▶ Brief
With the images removed, write out every line below exactly.
━━━━━ Exercise data
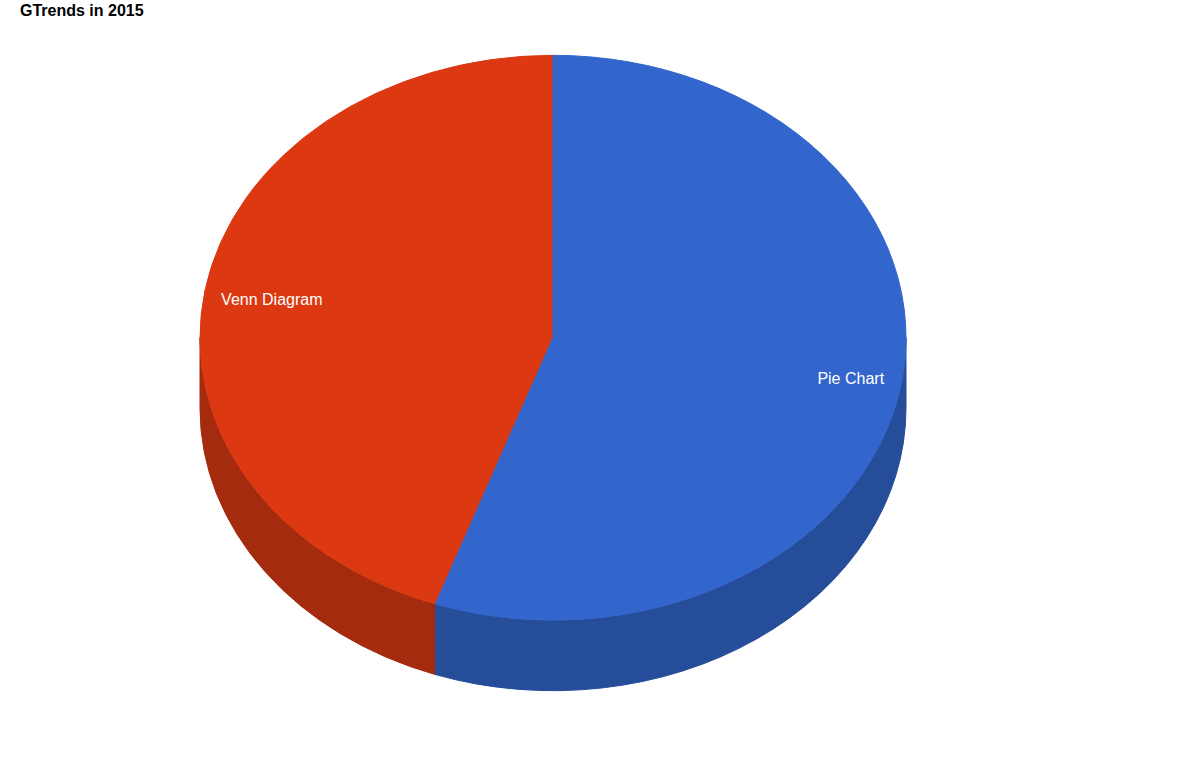
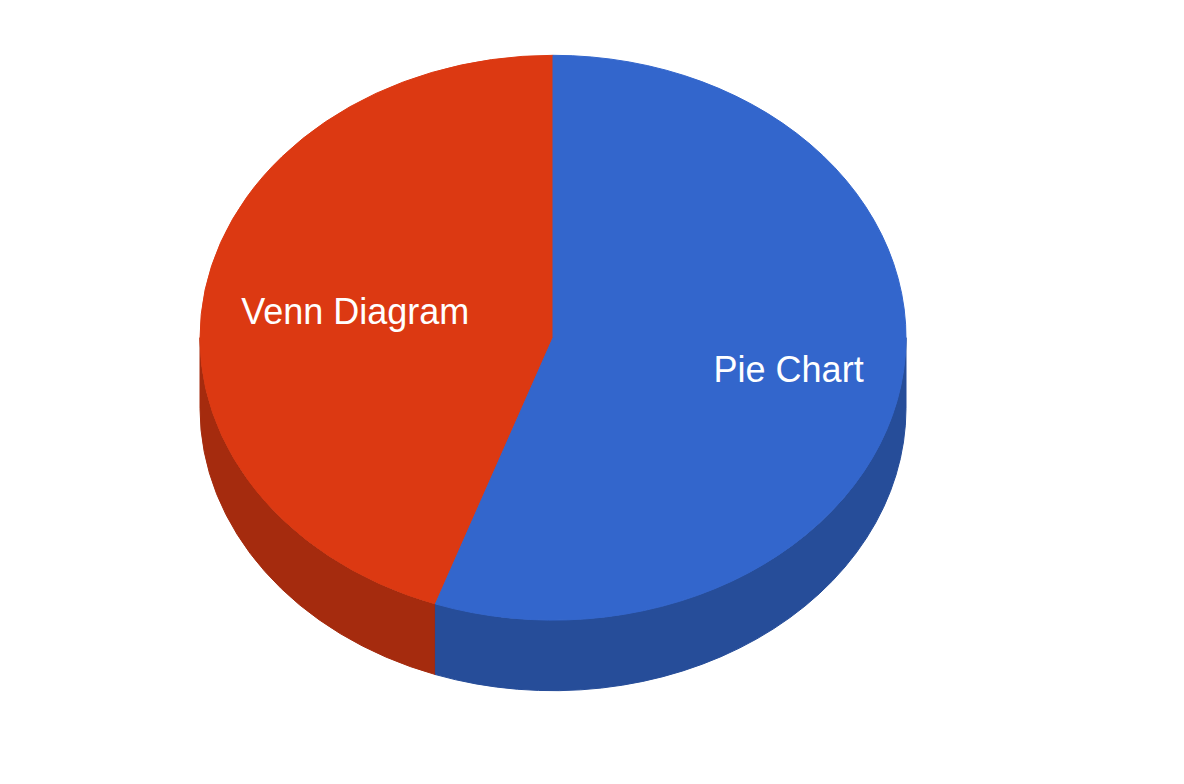
most visualizations

Changed region(s): [[0.1875, 0.3673, 0.4062, 0.4286], [0.5938, 0.4592, 0.75, 0.4898], [0.0, 0.0, 0.125, 0.0306]]

diff --git a/temp_chart.html b/temp_chart.html
@@ -6,11 +6,12 @@
           google.charts.load("current", {packages:["corechart"]});
           google.charts.setOnLoadCallback(drawChart);
           function drawChart() {
-            var data = google.visualization.arrayToDataTable([['Label', 'Value'], ['Pie Chart', 55], ['Venn Diagram', 37], ['Upset Plot', 1]]);
+            var data = google.visualization.arrayToDataTable([['Label', 'Value'], ['apple pie', 750], ['other food', 100250]]);
 
             var options = {
-              title: 'GTrends in 2025',
+              title: '',
               is3D: true,
+              fontSize: 36,               // larger default font
               pieSliceText: 'label',     // Forces TEXT labels inside
               legend: 'none',            // Cleaner look without side legend
               backgroundColor: 'transparent',

diff --git a/pievis.py b/pievis.py
@@ -3,7 +3,7 @@ import time
 import os
 import pandas as pd
 
-def create_3d_pie_google(data_dict, title=""):
+def create_3d_pie_google(data_dict, title="", font_size=36):
     # Convert dictionary to Google's data format: [['Label', 'Value'], ...]
     rows = [["Label", "Value"]]
     for k, v in data_dict.items():
@@ -22,6 +22,7 @@ def create_3d_pie_google(data_dict, title=""):
             var options = {{
               title: '{title}',
               is3D: true,
+              fontSize: {font_size},               // larger default font
               pieSliceText: 'label',     // Forces TEXT labels inside
               legend: 'none',            // Cleaner look without side legend
               backgroundColor: 'transparent',
@@ -63,30 +64,12 @@ def save_google_chart_as_png(html_file, output_png):
         page.locator('#pie_3d_render').screenshot(path=output_png)
         print(f"Chart saved as {output_png}")
 
-if __name__ == "__main__":
-    df = pd.read_csv("pie_chart_trend.csv", index_col=0)
-    # title = df.index[0]
-    # data = df.iloc[0].to_dict()  # Specific row by index
-    # print(title, data)
+def create_all_charts_from_csv(csv_file, prefix=""):
+    df = pd.read_csv(csv_file, index_col=0)
 
-    # 
     for index, row in df.iterrows():
-        title = f"GTrends in {index}"
+        title = f"{prefix}{index}"
         data = row.to_dict()
         print(title, data)
         create_3d_pie_google(data, title=title)
         save_google_chart_as_png("temp_chart.html", f"pie/pie_{index}.png")
-    # Data
-    # data = {
-    #     "Pie Chart": 55,
-    #     "Venn Diagram": 37,
-    #     "Upset Plot": 1
-    # }
-
-    # # Render
-    # create_3d_pie_google(data, title="2025 Pie Chart Usage")
-
-    # # Usage (assuming you ran the previous script to create 'temp_chart.html')
-    # save_google_chart_as_png("temp_chart.html", "my_3d_pie.png")
-    # # Clean up temporary file
-    # os.remove("temp_chart.html")

diff --git a/create_all_paper_pies.py b/create_all_paper_pies.py
@@ -1,0 +1,24 @@
+import pievis
+import pandas as pd
+
+if __name__ == "__main__":
+    pievis.create_all_charts_from_csv("data/pie_chart_trend.csv", prefix="GTrends in ")
+
+    pievis.create_all_charts_from_csv("data/ged_analysis.csv", prefix="GED: ")
+    
+    pievis.create_all_charts_from_csv("data/ink_efficiency.csv", prefix="Ink Efficiency: ")
+
+    pievis.create_3d_pie_google({"When to use Pie Charts": 100}, title="")
+    pievis.save_google_chart_as_png("temp_chart.html", "pie/pie_fig1.png")
+
+    pievis.create_3d_pie_google({"Markus": 50, "Kevin": 50}, title="")
+    pievis.save_google_chart_as_png("temp_chart.html", "pie/author_contribution.png")
+
+    pievis.create_3d_pie_google({"blue": 69, "red": 42, "orange": 19, "green":9}, title="")
+    pievis.save_google_chart_as_png("temp_chart.html", "pie/paper_analysis.png")
+
+    pievis.create_3d_pie_google({"carbs": 39.7, "fat": 12.8, "protein": 2.2}, title="Nutritional Benefits")
+    pievis.save_google_chart_as_png("temp_chart.html", "pie/nutri_stats.png")
+
+    pievis.create_3d_pie_google({"apple pie": 750, "other food": 100250})
+    pievis.save_google_chart_as_png("temp_chart.html", "pie/food101.png")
━━━━━━━━━━
▶ Answer
most visualizations

Changed region(s): [[0.1875, 0.3673, 0.4062, 0.4286], [0.5938, 0.4592, 0.75, 0.4898], [0.0, 0.0, 0.125, 0.0306]]

diff --git a/temp_chart.html b/temp_chart.html
@@ -6,11 +6,12 @@
           google.charts.load("current", {packages:["corechart"]});
           google.charts.setOnLoadCallback(drawChart);
           function drawChart() {
-            var data = google.visualization.arrayToDataTable([['Label', 'Value'], ['Pie Chart', 55], ['Venn Diagram', 37], ['Upset Plot', 1]]);
+            var data = google.visualization.arrayToDataTable([['Label', 'Value'], ['apple pie', 750], ['other food', 100250]]);
 
             var options = {
-              title: 'GTrends in 2025',
+              title: '',
               is3D: true,
+              fontSize: 36,               // larger default font
               pieSliceText: 'label',     // Forces TEXT labels inside
               legend: 'none',            // Cleaner look without side legend
               backgroundColor: 'transparent',

diff --git a/pievis.py b/pievis.py
@@ -3,7 +3,7 @@ import time
 import os
 import pandas as pd
 
-def create_3d_pie_google(data_dict, title=""):
+def create_3d_pie_google(data_dict, title="", font_size=36):
     # Convert dictionary to Google's data format: [['Label', 'Value'], ...]
     rows = [["Label", "Value"]]
     for k, v in data_dict.items():
@@ -22,6 +22,7 @@ def create_3d_pie_google(data_dict, title=""):
             var options = {{
               title: '{title}',
               is3D: true,
+              fontSize: {font_size},               // larger default font
               pieSliceText: 'label',     // Forces TEXT labels inside
               legend: 'none',            // Cleaner look without side legend
               backgroundColor: 'transparent',
@@ -63,30 +64,12 @@ def save_google_chart_as_png(html_file, output_png):
         page.locator('#pie_3d_render').screenshot(path=output_png)
         print(f"Chart saved as {output_png}")
 
-if __name__ == "__main__":
-    df = pd.read_csv("pie_chart_trend.csv", index_col=0)
-    # title = df.index[0]
-    # data = df.iloc[0].to_dict()  # Specific row by index
-    # print(title, data)
+def create_all_charts_from_csv(csv_file, prefix=""):
+    df = pd.read_csv(csv_file, index_col=0)
 
-    # 
     for index, row in df.iterrows():
-        title = f"GTrends in {index}"
+        title = f"{prefix}{index}"
         data = row.to_dict()
         print(title, data)
         create_3d_pie_google(data, title=title)
         save_google_chart_as_png("temp_chart.html", f"pie/pie_{index}.png")
-    # Data
-    # data = {
-    #     "Pie Chart": 55,
-    #     "Venn Diagram": 37,
-    #     "Upset Plot": 1
-    # }
-
-    # # Render
-    # create_3d_pie_google(data, title="2025 Pie Chart Usage")
-
-    # # Usage (assuming you ran the previous script to create 'temp_chart.html')
-    # save_google_chart_as_png("temp_chart.html", "my_3d_pie.png")
-    # # Clean up temporary file
-    # os.remove("temp_chart.html")

diff --git a/create_all_paper_pies.py b/create_all_paper_pies.py
@@ -1,0 +1,24 @@
+import pievis
+import pandas as pd
+
+if __name__ == "__main__":
+    pievis.create_all_charts_from_csv("data/pie_chart_trend.csv", prefix="GTrends in ")
+
+    pievis.create_all_charts_from_csv("data/ged_analysis.csv", prefix="GED: ")
+    
+    pievis.create_all_charts_from_csv("data/ink_efficiency.csv", prefix="Ink Efficiency: ")
+
+    pievis.create_3d_pie_google({"When to use Pie Charts": 100}, title="")
+    pievis.save_google_chart_as_png("temp_chart.html", "pie/pie_fig1.png")
+
+    pievis.create_3d_pie_google({"Markus": 50, "Kevin": 50}, title="")
+    pievis.save_google_chart_as_png("temp_chart.html", "pie/author_contribution.png")
+
+    pievis.create_3d_pie_google({"blue": 69, "red": 42, "orange": 19, "green":9}, title="")
+    pievis.save_google_chart_as_png("temp_chart.html", "pie/paper_analysis.png")
+
+    pievis.create_3d_pie_google({"carbs": 39.7, "fat": 12.8, "protein": 2.2}, title="Nutritional Benefits")
+    pievis.save_google_chart_as_png("temp_chart.html", "pie/nutri_stats.png")
+
+    pievis.create_3d_pie_google({"apple pie": 750, "other food": 100250})
+    pievis.save_google_chart_as_png("temp_chart.html", "pie/food101.png")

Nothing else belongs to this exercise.